So, this morning, I washed all my dirty cycling clothing, filled the hummingbird feeders, and are ready to head over to Steamboat.  I know Kent and Katie are slammed with work, so it is nice that they are up for us coming over.  Trudi left the BMC car she is driving down in Arvada, so we consolidated.

Yesterday for me was simple.  I just got on my bike and rode.  Vincent hasn’t been feeling all that great riding, so he wanted to go challenge himself again and ride Lookout Mountain a couple times.  I wasn’t doing that, so Sue and I rode a scenic loop of the front range.  It was great, ended up at Red Rocks, where they were doing sound checks for an Incubus concert last night.  We ended up meeting Trudi in Golden for a late lunch, early dinner, then rode back to Vincent’s house.  Vincent had already packed up and left, driving to Salt Lake City to pick up a new Honda Pilot for his wife, Lisa.

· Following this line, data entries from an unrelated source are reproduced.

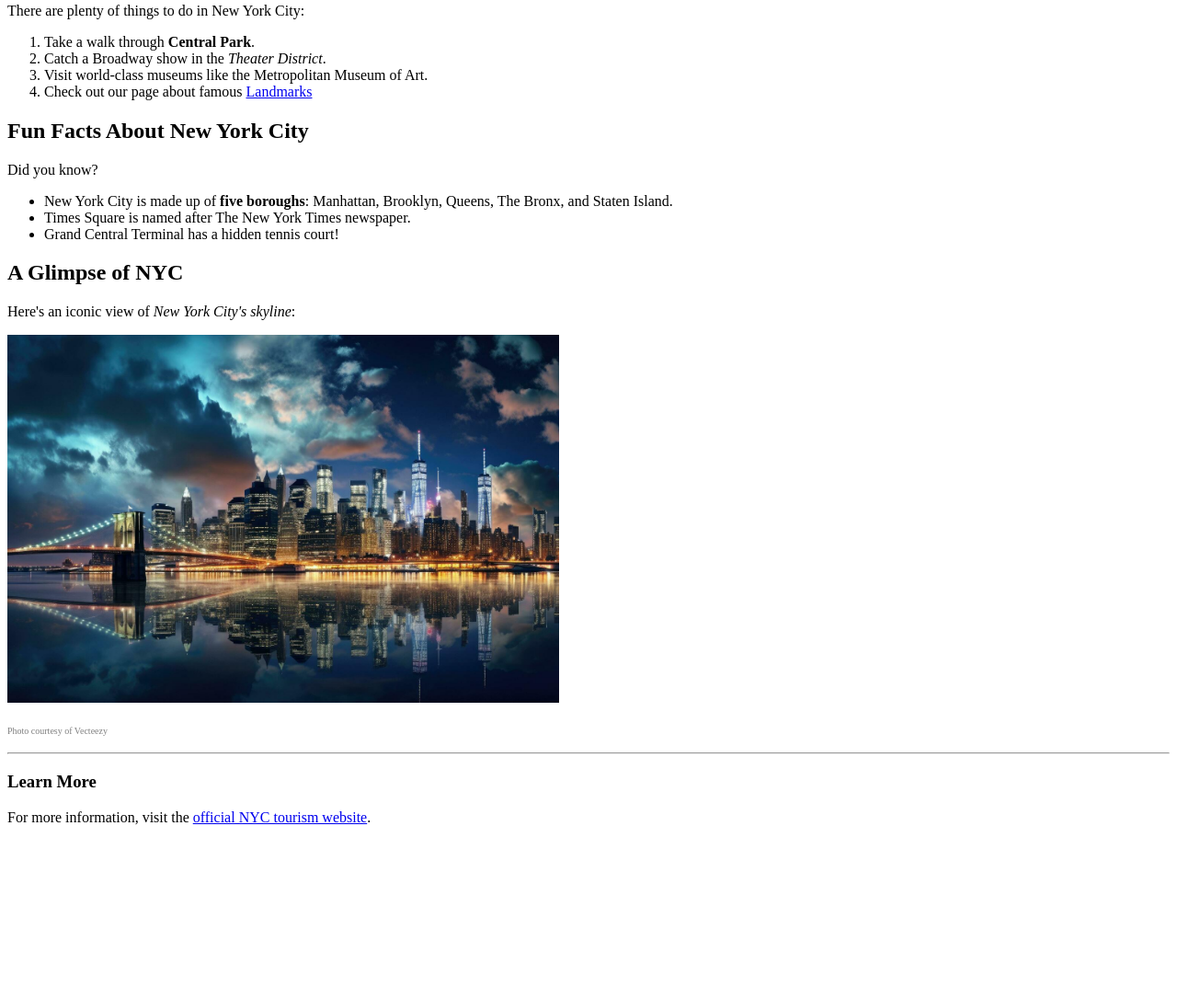
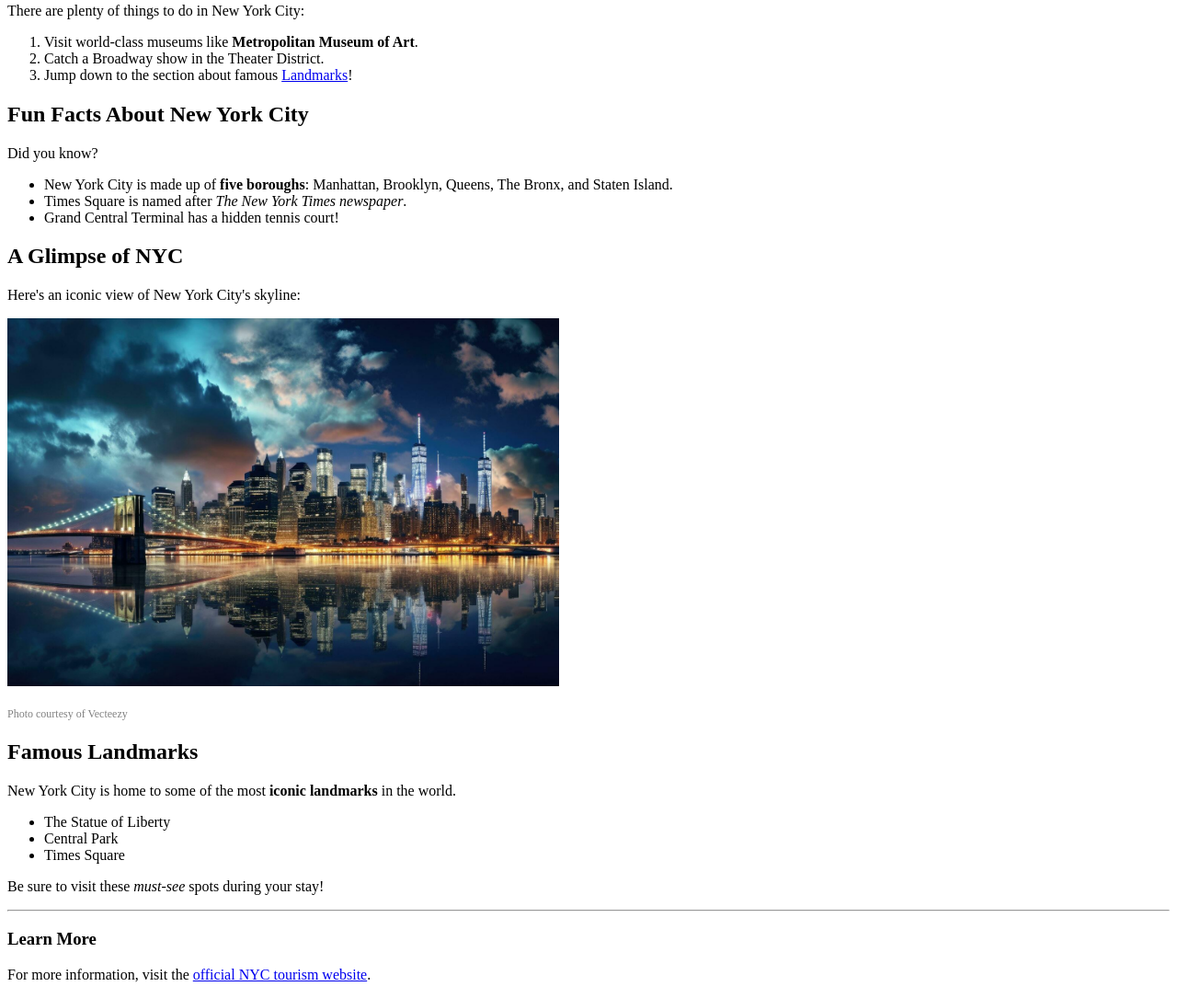
Before and after one commit to BWL-CS/cs1-wk03-codecollab-OLD, a plain HTML site: page index.html in a window 1280 px wide. Shown: the part 180-1265 px from the top of the page at 92% size. Before the commit the page ends 1094 px from the top, so only its background shows below. Drawn offline with Linux system fonts and the light colour scheme.

Commit message:
Update index.html

```diff
--- a/index.html
+++ b/index.html
@@ -7,40 +7,51 @@
 </head>
 
 <body>
+
         <div id="header">
             <h1>Welcome to New York City!</h1>
             <p><em>The city that never sleeps</em>. Discover the wonders of the Big Apple.</p>
             <hr>
         </div>
 
-        <div id="section-1">
+        <div id="section1">
             <h2>Top Tourist Activities</h2>
             <p>There are plenty of things to do in New York City:</p>
             <ol>
-                <li>Take a walk through <strong>Central Park</strong>.</li>
-                <li>Catch a Broadway show in the <em>Theater District</em>.</li>
-                <li>Visit world-class museums like the Metropolitan Museum of Art.</li>
-                <li>Check out our page about famous <a href="landmarks.html">Landmarks</a></li>
+                <li>Visit world-class museums like <strong>Metropolitan Museum of Art</strong>.</li>
+                <li>Catch a Broadway show in the Theater District.</li>
+                <li>Jump down to the section about famous <a href="#section4">Landmarks</a>!</li>
             </ol>
         </div>
 
-        <div id="section-2">
+        <div id="section2">
             <h2>Fun Facts About New York City</h2>
             <p>Did you know?</p>
             <ul>
                 <li>New York City is made up of <strong>five boroughs</strong>: Manhattan, Brooklyn, Queens, The Bronx, and Staten Island.</li>
-                <li>Times Square is named after The New York Times newspaper.</li>
+                <li>Times Square is named after <em>The New York Times newspaper</em>.</li>
                 <li>Grand Central Terminal has a hidden tennis court!</li>
             </ul>
         </div>
 
-        <div id="section-3">
+        <div id="section3">
             <h2>A Glimpse of NYC</h2>
-            <p>Here's an iconic view of <em>New York City's skyline</em>:</p>
+            <p>Here's an iconic view of New York City's skyline:</p>
             <div>
                 <img src="nyc-skyline-at-night.jpg" alt="NYC Skyline at Night" width="600">
-                <p><span style="color: grey; font-size: 10px">Photo courtesy of Vecteezy</span></p>
+                <p><span style="color: grey; font-size: 12px">Photo courtesy of Vecteezy</span></p>
             </div>
+        </div>
+
+        <div id="section4">
+            <h2>Famous Landmarks</h2>
+            <p>New York City is home to some of the most <strong>iconic landmarks</strong> in the world.</p>
+            <ul>
+                <li>The Statue of Liberty</li>
+                <li>Central Park</li>
+                <li>Times Square</li>
+            </ul>
+            <p>Be sure to visit these <em>must-see</em> spots during your stay!</p>
         </div>
 
         <div id="footer">
@@ -49,7 +60,5 @@
             <p>For more information, visit the <a href="https://www.nycgo.com/" target="_blank">official NYC tourism website</a>.</p>
         </div>
 
-
-
 </body>
 </html>
```
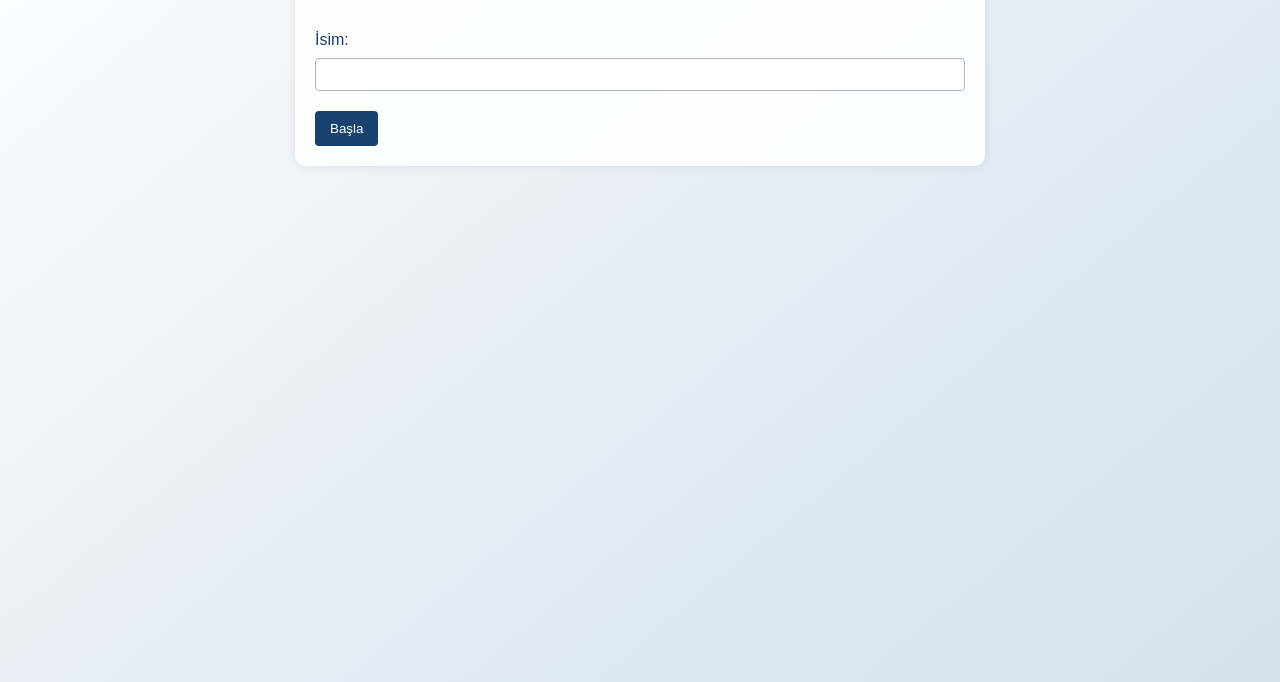
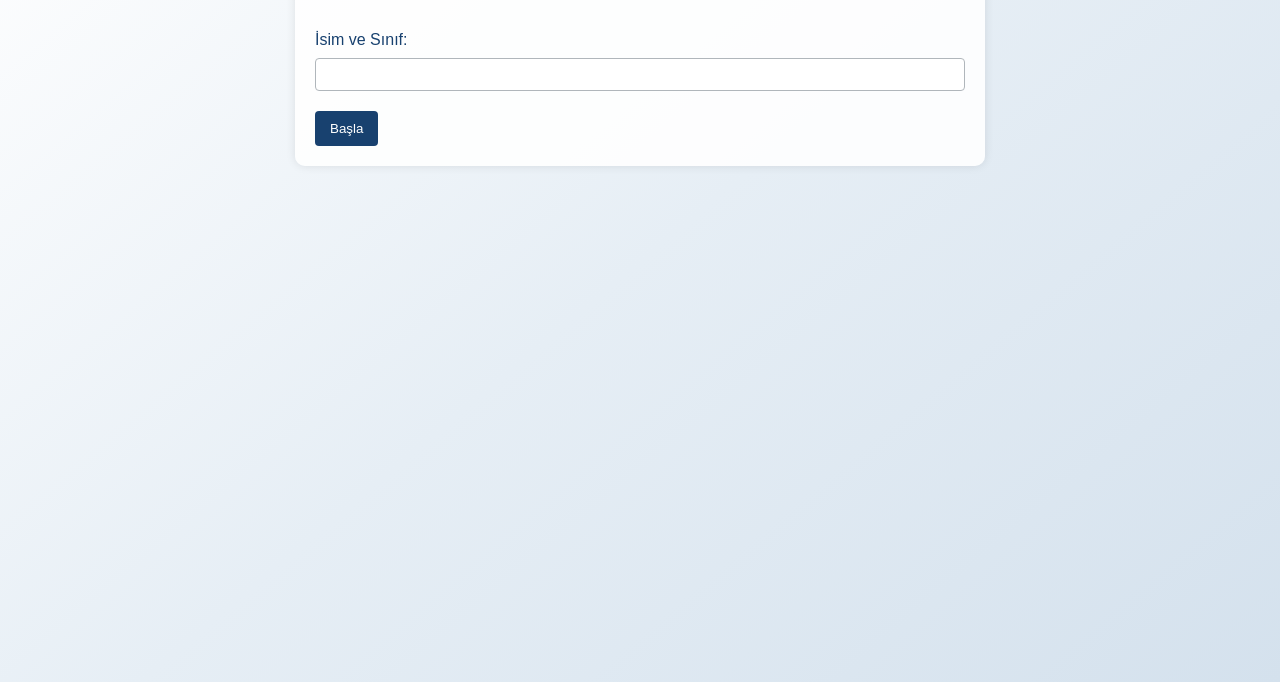
Before and after one commit to atasozlerine/yolculuk, a plain HTML site: page index.html in a window 1280 px wide. Shown: the part 158-840 px from the top of the page. Drawn offline with Linux system fonts and the light colour scheme.

Commit message:
Update index.html

```diff
--- a/index.html
+++ b/index.html
@@ -114,7 +114,7 @@
     <div class="container">
         <h1>Atasözlerine Yolculuk: Yapay Zekâ Destekli Öğrenme</h1>
         <div id="userForm">
-            <label for="name">İsim:</label>
+            <label for="name">İsim ve Sınıf:</label>
             <input type="text" id="name" name="name" required>
 
             <button onclick="submitUserForm()">Başla</button>
```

Anyway, I’m going to be in Colorado a couple more days and then finally make it back to Kansas for a few days.  I’m planning on racing over Labor Day in St. Louis.  I haven’t really looked for a race this weekend.  I need more racing to get some high end form.  Right now I feel like I’m a diesel engine type guy.  That doesn’t thrill me much at all.

Okay, it is still smokey up here in the mountains.  I wonder when this is going to clear?  Seems like it needs a wind change or something to blow it out.  I haven’t really been feeling it too badly in my lungs, not like Kansas in the spring, but it doesn’t look very good.

I ran into an old friend, Daryl Price, in Golden yesterday.  He moved to Evergreeen.  It was nice catching up some.

I ran into an old friend, Daryl Price, in Golden yesterday. He moved to Evergreeen. It was nice catching up some.

Sue riding up to Red Rocks.

Sue riding up to Red Rocks.

The Red Rocks amphitheater.

The Red Rocks amphitheater.

Lisa coming back from a walk with Jack, the puppy Nick, and Petra in the stroller.

Lisa coming back from a walk with Jack, the puppy Nick, and Petra in the stroller.

This rabbit hangs out next to Vincent's house.  He is nearly tame, until Jack comes out, then he runs.

This rabbit hangs out next to Vincent’s house. He is nearly tame, until Jack comes out, then he runs.